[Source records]
_ _ _ _ _

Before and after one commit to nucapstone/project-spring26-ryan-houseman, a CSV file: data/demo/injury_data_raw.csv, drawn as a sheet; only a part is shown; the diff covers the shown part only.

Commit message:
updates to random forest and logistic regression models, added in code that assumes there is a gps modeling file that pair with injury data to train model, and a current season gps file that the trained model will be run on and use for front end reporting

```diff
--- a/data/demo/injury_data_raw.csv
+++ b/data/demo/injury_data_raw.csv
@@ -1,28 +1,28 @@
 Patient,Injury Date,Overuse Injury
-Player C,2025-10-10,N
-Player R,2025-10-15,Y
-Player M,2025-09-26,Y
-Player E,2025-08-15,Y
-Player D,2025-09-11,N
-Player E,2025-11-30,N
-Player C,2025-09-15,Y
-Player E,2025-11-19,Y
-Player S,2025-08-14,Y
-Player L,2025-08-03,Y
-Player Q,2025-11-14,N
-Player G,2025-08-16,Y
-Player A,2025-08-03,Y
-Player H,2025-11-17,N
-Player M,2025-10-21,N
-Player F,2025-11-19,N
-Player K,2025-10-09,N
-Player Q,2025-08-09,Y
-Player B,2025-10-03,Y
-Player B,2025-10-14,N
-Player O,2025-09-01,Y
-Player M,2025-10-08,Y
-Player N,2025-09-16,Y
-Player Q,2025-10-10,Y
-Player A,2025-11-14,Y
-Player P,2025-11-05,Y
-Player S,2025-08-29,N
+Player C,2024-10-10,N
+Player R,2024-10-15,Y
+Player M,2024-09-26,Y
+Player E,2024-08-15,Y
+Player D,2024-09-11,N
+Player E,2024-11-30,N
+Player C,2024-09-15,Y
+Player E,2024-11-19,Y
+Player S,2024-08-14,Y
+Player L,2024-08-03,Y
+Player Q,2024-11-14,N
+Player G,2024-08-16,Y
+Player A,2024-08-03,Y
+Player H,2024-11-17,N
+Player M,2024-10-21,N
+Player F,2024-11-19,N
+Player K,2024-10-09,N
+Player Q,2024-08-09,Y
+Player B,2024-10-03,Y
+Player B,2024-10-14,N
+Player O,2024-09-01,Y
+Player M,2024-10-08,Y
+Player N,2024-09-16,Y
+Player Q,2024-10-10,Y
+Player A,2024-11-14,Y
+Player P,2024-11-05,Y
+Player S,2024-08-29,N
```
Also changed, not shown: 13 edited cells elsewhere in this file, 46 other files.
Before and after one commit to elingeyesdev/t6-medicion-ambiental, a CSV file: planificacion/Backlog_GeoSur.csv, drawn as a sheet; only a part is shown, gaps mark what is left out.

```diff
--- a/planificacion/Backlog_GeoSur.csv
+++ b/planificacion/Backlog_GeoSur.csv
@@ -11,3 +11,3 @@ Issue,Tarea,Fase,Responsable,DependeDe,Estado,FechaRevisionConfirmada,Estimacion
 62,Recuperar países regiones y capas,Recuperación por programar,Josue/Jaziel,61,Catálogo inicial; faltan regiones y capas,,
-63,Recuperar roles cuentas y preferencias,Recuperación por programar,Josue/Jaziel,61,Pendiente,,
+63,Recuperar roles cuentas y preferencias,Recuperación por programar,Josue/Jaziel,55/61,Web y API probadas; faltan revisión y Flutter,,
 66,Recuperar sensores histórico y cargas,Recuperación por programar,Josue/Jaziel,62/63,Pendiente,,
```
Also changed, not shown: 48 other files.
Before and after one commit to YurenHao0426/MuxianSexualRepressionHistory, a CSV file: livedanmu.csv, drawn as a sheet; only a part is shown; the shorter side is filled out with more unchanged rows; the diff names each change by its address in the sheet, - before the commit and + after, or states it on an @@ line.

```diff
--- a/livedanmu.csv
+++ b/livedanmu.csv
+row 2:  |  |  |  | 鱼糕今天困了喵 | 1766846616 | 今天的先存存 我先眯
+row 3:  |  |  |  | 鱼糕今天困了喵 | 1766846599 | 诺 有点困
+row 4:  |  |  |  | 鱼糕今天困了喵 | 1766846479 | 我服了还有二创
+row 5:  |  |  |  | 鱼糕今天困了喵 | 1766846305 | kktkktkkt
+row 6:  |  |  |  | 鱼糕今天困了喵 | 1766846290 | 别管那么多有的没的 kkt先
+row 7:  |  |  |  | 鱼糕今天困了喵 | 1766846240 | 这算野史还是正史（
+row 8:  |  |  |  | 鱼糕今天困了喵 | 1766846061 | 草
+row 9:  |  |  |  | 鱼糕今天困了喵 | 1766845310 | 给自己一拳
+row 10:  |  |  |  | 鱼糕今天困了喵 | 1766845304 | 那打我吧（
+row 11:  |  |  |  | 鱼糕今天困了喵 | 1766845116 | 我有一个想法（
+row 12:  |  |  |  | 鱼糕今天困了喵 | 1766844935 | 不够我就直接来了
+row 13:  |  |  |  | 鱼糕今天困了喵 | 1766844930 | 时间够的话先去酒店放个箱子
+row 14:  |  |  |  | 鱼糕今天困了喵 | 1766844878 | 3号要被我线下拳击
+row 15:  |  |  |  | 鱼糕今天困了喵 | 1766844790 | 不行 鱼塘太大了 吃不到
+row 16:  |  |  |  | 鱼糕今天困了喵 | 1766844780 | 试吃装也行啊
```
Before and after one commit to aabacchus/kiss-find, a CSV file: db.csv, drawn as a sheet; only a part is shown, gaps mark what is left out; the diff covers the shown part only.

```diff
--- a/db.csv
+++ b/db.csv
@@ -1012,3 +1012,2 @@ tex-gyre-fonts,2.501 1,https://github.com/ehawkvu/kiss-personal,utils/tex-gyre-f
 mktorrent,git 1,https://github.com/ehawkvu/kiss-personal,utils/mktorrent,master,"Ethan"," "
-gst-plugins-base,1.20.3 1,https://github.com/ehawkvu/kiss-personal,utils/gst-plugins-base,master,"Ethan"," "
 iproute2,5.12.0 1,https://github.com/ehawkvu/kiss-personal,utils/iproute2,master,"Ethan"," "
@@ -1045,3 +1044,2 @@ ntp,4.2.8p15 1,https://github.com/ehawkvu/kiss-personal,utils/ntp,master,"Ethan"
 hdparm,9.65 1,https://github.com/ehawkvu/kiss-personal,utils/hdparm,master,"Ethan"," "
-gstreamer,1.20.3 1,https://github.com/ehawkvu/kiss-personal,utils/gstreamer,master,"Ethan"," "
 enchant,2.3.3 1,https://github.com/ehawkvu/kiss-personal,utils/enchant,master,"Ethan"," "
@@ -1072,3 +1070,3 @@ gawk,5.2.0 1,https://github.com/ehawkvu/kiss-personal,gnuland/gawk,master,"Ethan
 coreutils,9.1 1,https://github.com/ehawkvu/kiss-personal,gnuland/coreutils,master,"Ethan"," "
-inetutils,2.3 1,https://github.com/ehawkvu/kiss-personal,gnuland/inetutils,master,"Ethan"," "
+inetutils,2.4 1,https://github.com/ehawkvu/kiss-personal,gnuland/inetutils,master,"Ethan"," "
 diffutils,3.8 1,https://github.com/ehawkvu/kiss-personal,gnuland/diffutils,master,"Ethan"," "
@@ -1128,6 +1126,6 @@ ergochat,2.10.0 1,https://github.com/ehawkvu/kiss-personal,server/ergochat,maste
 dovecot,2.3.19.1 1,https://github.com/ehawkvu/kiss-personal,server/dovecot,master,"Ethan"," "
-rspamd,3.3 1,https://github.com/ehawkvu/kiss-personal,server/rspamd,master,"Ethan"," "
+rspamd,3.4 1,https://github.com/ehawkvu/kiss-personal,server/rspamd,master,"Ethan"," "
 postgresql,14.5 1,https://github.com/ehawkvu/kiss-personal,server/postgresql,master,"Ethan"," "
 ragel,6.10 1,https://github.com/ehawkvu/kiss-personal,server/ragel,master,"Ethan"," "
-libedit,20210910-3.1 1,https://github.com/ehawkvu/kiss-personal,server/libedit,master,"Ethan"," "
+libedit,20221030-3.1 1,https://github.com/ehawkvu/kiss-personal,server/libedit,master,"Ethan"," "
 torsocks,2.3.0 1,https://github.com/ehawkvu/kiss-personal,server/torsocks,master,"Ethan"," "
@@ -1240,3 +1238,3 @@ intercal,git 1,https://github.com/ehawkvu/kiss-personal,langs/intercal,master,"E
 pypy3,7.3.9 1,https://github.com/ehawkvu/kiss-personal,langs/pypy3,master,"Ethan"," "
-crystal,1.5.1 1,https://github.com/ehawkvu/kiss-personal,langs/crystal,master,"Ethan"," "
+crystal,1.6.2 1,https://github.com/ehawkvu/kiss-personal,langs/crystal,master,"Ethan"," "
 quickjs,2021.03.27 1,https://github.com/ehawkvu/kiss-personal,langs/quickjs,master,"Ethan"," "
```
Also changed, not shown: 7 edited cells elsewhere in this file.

_ _ _ _ _

**ACTION ITEM**
Copy all lines of the records in which the string "planificacion" can be found.

**ANSWER SECTION**
Before and after one commit to elingeyesdev/t6-medicion-ambiental, a CSV file: planificacion/Backlog_GeoSur.csv, drawn as a sheet; only a part is shown, gaps mark what is left out.
--- a/planificacion/Backlog_GeoSur.csv
+++ b/planificacion/Backlog_GeoSur.csv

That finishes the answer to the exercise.